(Collected data)
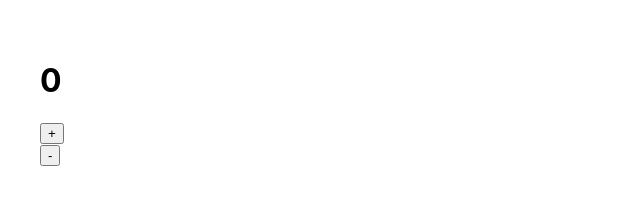
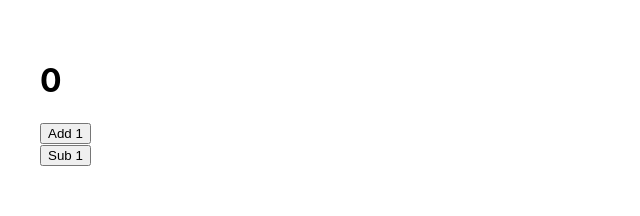
Before and after one commit to gavinmgrant/react-playground, a React (Create React App) app: page / in a window 1280 px wide. Shown: the top 216 px of the page, without its empty margins (0-640 px from the left). Built offline with nearby package versions, Linux system fonts and the light colour scheme.

Commit message:
tweaks to clicks practice app

```diff
--- a/src/clicks/clicksButton.js
+++ b/src/clicks/clicksButton.js
@@ -6,11 +6,11 @@ export default class Button extends Component {
             <div>
                 <h1>{this.props.clicks}</h1>
                 <button onClick={this.props.onClick}>
-                    +
+                    Add 1
                 </button>
                 <br />
                 <button onClick={this.props.onClickSub}>
-                    -
+                    Sub 1
                 </button>
             </div>
         )
```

> **EXERCISE BRIEF**
Your copy of the data should match it exactly, apart from the images, which are omitted.

> **OUTPUT FOR THIS TASK**
Before and after one commit to gavinmgrant/react-playground, a React (Create React App) app: page / in a window 1280 px wide. Shown: the top 216 px of the page, without its empty margins (0-640 px from the left). Built offline with nearby package versions, Linux system fonts and the light colour scheme.

Commit message:
tweaks to clicks practice app

```diff
--- a/src/clicks/clicksButton.js
+++ b/src/clicks/clicksButton.js
@@ -6,11 +6,11 @@ export default class Button extends Component {
             <div>
                 <h1>{this.props.clicks}</h1>
                 <button onClick={this.props.onClick}>
-                    +
+                    Add 1
                 </button>
                 <br />
                 <button onClick={this.props.onClickSub}>
-                    -
+                    Sub 1
                 </button>
             </div>
         )
```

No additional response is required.